In our opinion, the TVS Apache RTR 180 makes for one of two motorcycles currently in the market that can be had for cheap for new learners to get to grips with track riding nuances.
Accessories and Key features
The TVS Apache RTR 180 comes loaded with accessories that have become the norm in the market now, but were quite novel when it came out first. The digital console except for the tachometer looks cool even today and has a host of features not seen anywhere else. A 0 – 60 timer, for one. A top speed recorder and lap timer for another. Besides these seriously cool gimmicky features, it also gets a digital clock which in our opinion should be a default in all digital consoles anyway. There’s cool blue backlight to the console that does its job of being attractive and different. Away from the front, there’s split grab rails and LED taillamps thrown in the mix too. However, the key feature with the RTR 180 remains the ABS and its capability to be switched off for the stunter folks and for those who want to have some sliding action.

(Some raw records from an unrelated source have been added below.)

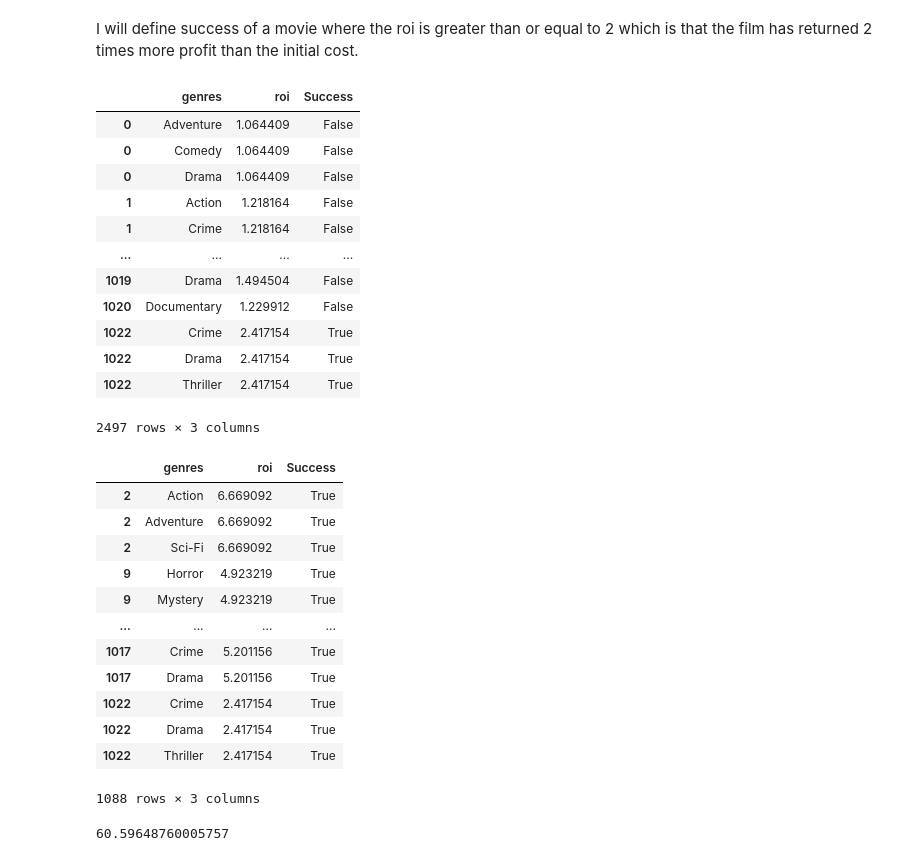
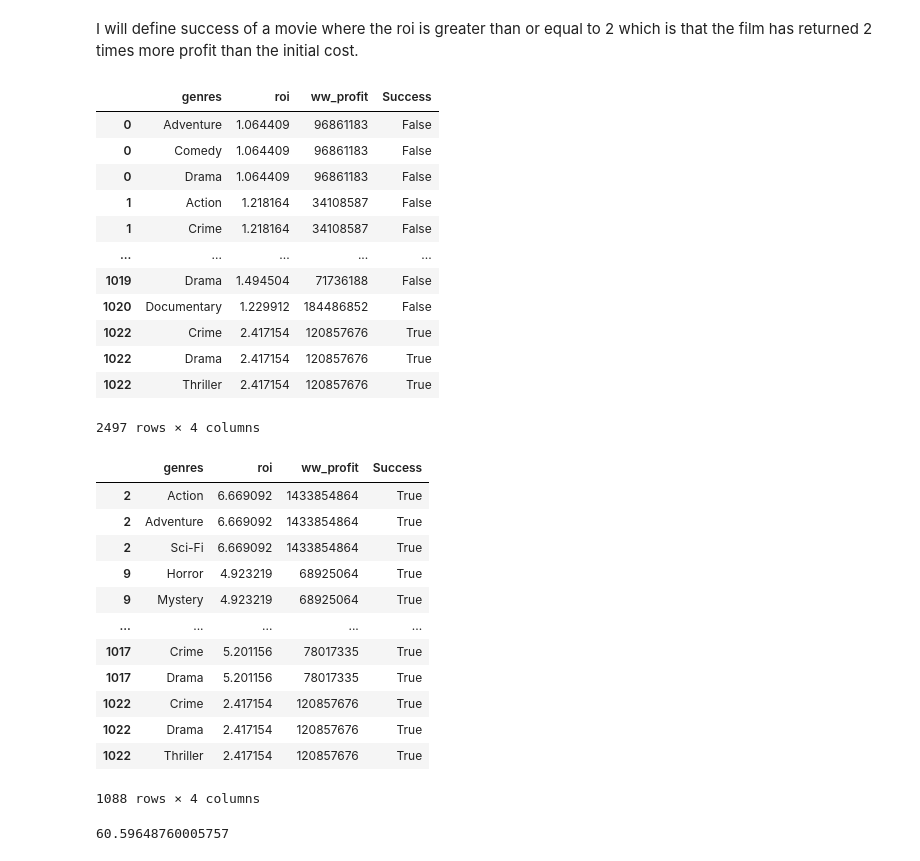
Before and after one commit to bentson1187/dsc-phase-1-project, a Jupyter notebook: Bentson, Brian Phase 1 Project.ipynb, the cells around one changed output. Cells and saved outputs as stored; diff of their text form; code cells hidden in the pictures.

```diff
--- a/Bentson, Brian Phase 1 Project.ipynb
+++ b/Bentson, Brian Phase 1 Project.ipynb
@@ -1577,40 +1579,40 @@ The median production budget for a comedy or animated movie is 172.5M dollars wh
 I will define success of a movie where the roi is greater than or equal to 2 which is that the film has returned 2 times more profit than the initial cost.
 # %%
 #create a new column based off roi which measures success or failure
-movies_df_5_3 = movies_df_genres.loc[:,['genres','roi']]
+movies_df_5_3 = movies_df_genres.loc[:,['genres','roi','ww_profit']]
 movies_df_5_3['Success'] = np.where(movies_df_5_3['roi'] >= 2, True, False)
 movies_df_5_3
 # %% [output]
-|  | genres | roi | Success |
-| 0 | Adventure | 1.064409 | False |
-| 0 | Comedy | 1.064409 | False |
-| 0 | Drama | 1.064409 | False |
-| 1 | Action | 1.218164 | False |
-| 1 | Crime | 1.218164 | False |
-| ... | ... | ... | ... |
-| 1019 | Drama | 1.494504 | False |
-| 1020 | Documentary | 1.229912 | False |
-| 1022 | Crime | 2.417154 | True |
-| 1022 | Drama | 2.417154 | True |
-| 1022 | Thriller | 2.417154 | True |
+|  | genres | roi | ww_profit | Success |
+| 0 | Adventure | 1.064409 | 96861183 | False |
+| 0 | Comedy | 1.064409 | 96861183 | False |
+| 0 | Drama | 1.064409 | 96861183 | False |
+| 1 | Action | 1.218164 | 34108587 | False |
+| 1 | Crime | 1.218164 | 34108587 | False |
+| ... | ... | ... | ... | ... |
+| 1019 | Drama | 1.494504 | 71736188 | False |
+| 1020 | Documentary | 1.229912 | 184486852 | False |
+| 1022 | Crime | 2.417154 | 120857676 | True |
+| 1022 | Drama | 2.417154 | 120857676 | True |
+| 1022 | Thriller | 2.417154 | 120857676 | True |
-2497 rows × 3 columns
+2497 rows × 4 columns
 # %%
 #create success dataframe and calculating percentage success for
-movies_df_5_3.loc[movies_df_5_2['Success'] == True]
+movies_df_5_3.loc[movies_df_5_3['Success'] == True]
 # %% [output]
-|  | genres | roi | Success |
-| 2 | Action | 6.669092 | True |
-| 2 | Adventure | 6.669092 | True |
-| 2 | Sci-Fi | 6.669092 | True |
-| 9 | Horror | 4.923219 | True |
-| 9 | Mystery | 4.923219 | True |
-| ... | ... | ... | ... |
-| 1017 | Crime | 5.201156 | True |
-| 1017 | Drama | 5.201156 | True |
-| 1022 | Crime | 2.417154 | True |
-| 1022 | Drama | 2.417154 | True |
-| 1022 | Thriller | 2.417154 | True |
+|  | genres | roi | ww_profit | Success |
+| 2 | Action | 6.669092 | 1433854864 | True |
+| 2 | Adventure | 6.669092 | 1433854864 | True |
+| 2 | Sci-Fi | 6.669092 | 1433854864 | True |
+| 9 | Horror | 4.923219 | 68925064 | True |
+| 9 | Mystery | 4.923219 | 68925064 | True |
+| ... | ... | ... | ... | ... |
+| 1017 | Crime | 5.201156 | 78017335 | True |
+| 1017 | Drama | 5.201156 | 78017335 | True |
+| 1022 | Crime | 2.417154 | 120857676 | True |
+| 1022 | Drama | 2.417154 | 120857676 | True |
+| 1022 | Thriller | 2.417154 | 120857676 | True |
-1088 rows × 3 columns
+1088 rows × 4 columns
 # %%
 #calculate percentage successful for Horror, Thriller and Mystery movies only
 table_5_3 = pd.DataFrame(movies_df_5_3.groupby(by='genres').sum()['Success']/movies_df_5_3.groupby(by='genres').count()['Success']*100)
```
Also changed, not shown: parts of 17 cells of this notebook, 1 other file.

Value for Money
At Rs.84,565 (ex-showroom Delhi), the TVS Apache RTR 180 ABS cuts a sweet deal for the kind of motorcycling experience it provides you with. There’s a lot of places that this motorcycle is at home in, be it city commuting, touring, beginner track riding or just stunting. The extra 20cc over its younger sibling along with the ABS thrown in doesn’t reflect that much on its price tag. All in all, we’ll say its quite a good VFM proposition.
The TVS Apache RTR 180 ABS has proven itself a worthy contender for our attention and consideration. Sure there are slight drawbacks, such as ergonomics for the generously proportioned or the vibes, but the positives we see in this motorcycle from TVS would rather have us oversee them. It rides well, handles confidently, is quite efficient and has a feel that most riders can connect with. Not to forget, its got your back under tricky conditions with that ABS and you don’t need a better reason than this to get yourself one. Its a shame this motorcycle hasn’t sold in huge numbers, because it definitely deserves to. The TVS Apache RTR 180 remains one of the more underappreciated motorcycles in the market today. Now if only TVS could better this one. Where’s the RTR 250 we’ve all been waiting for?

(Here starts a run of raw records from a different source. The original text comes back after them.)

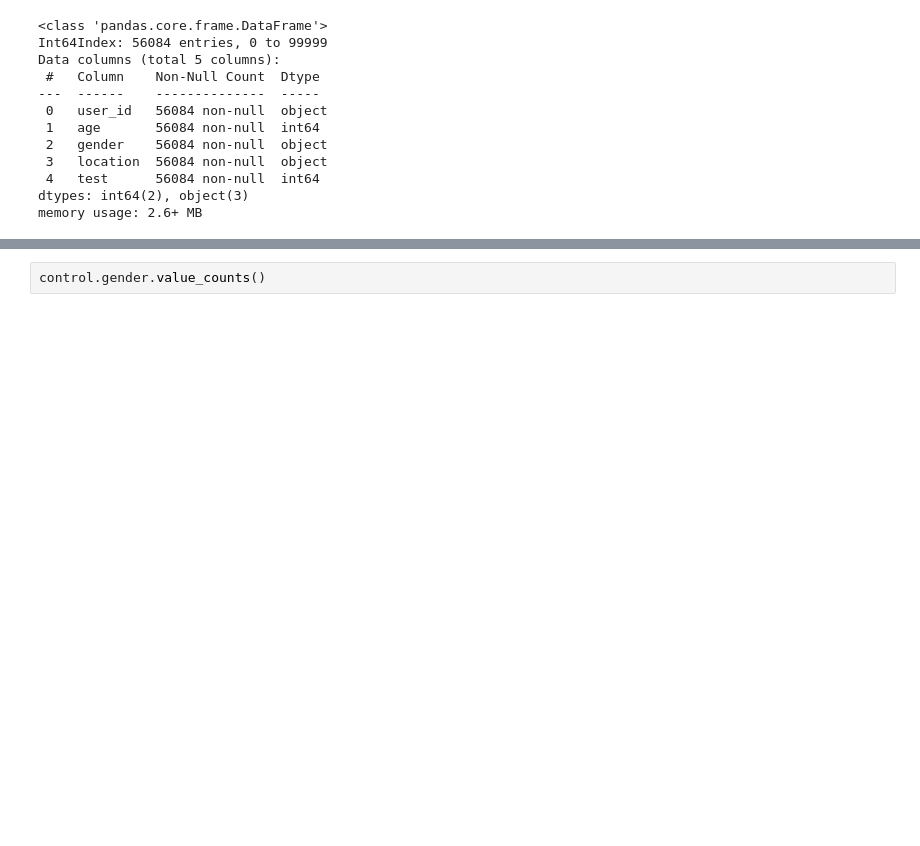
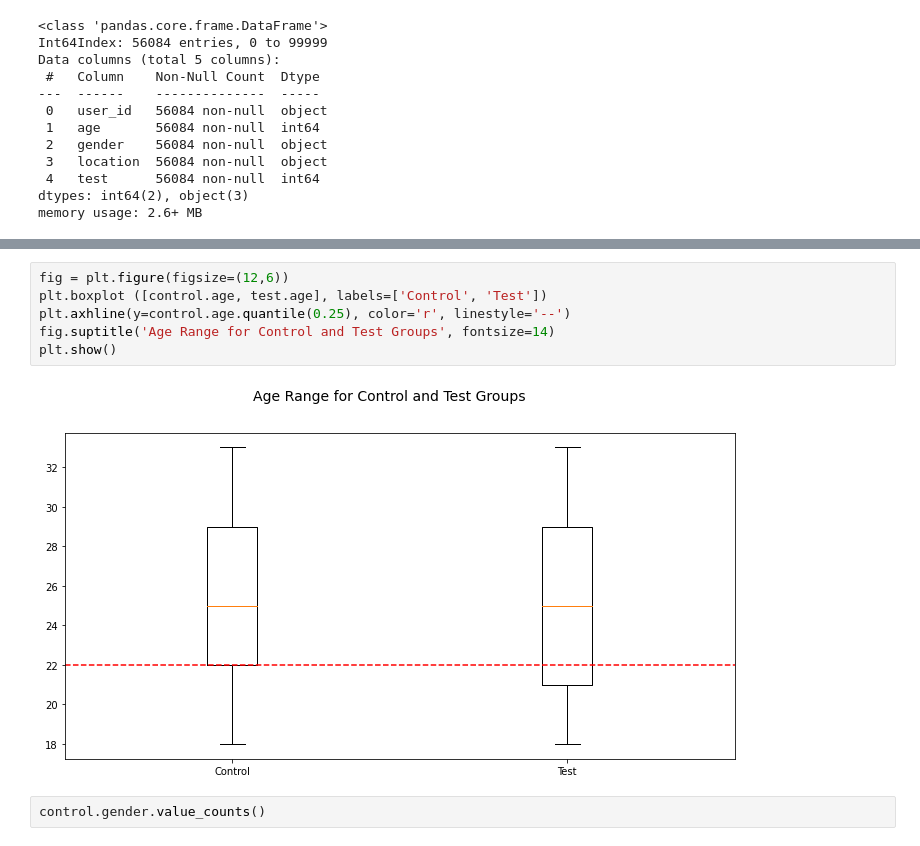
Before and after one commit to jkurdys/Vericast, a Jupyter notebook: notebooks/EDA.ipynb, the cells around one changed output, grey strips where cells are left out. Drawn from its saved outputs; the diff is of its cells as text; blank space fills up the shorter version.

Commit message:
Added boxplot to EDA nb.

```diff
--- a/notebooks/EDA.ipynb
+++ b/notebooks/EDA.ipynb
@@ -238,3 +207,11 @@ test.age.hist();
+# %%
+fig = plt.figure(figsize=(12,6))
+plt.boxplot ([control.age, test.age], labels=['Control', 'Test'])
+plt.axhline(y=control.age.quantile(0.25), color='r', linestyle='--')
+fig.suptitle('Age Range for Control and Test Groups', fontsize=14)
+plt.show()
+# %% [output]
+[figure, added]
 # %%
 control.gender.value_counts()
 # %% [output]
```
Also changed, not shown: parts of 8 cells of this notebook, 1 other file.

|Bore*Stroke||62.5 mm x 57.8 mm|
|Torque||15.5 Nm @ 6500 RPM|
|Power||12.52 kW (17.03 BHP) @8500 RPM|
|Fuel delivery||Carburetor – UCAL BS-29|
|Starting aid||Electric + Kick|
|Frame||Double Cradle SynchroSTIFF|
|Rear Shock absorber||Monotube Inverted Gas-filled shox (MIG) with spring aid|
|Brake system Front||Disc|
|Brake system Rear||Disc|
|Brake disc – diameter front||270mm Petal Disc with ABS & RLP|
|Brake disc – diameter rear||200mm Petal Disc with ABS & RLP.|
|Front tyre||90/90 x 17 inch (Tubeless)|
|Rear tyre||110/80 x 17 inch (Tubeless)|
|Fuel tank capacity||16 L including 2.5 L reserve|
|Ground clearance||165 mm|
|Seat height||790 mm|
|Kerb Weight||139 kg|
|Battery||12V, 9 Ah|
|Head lights||35/35W HS1|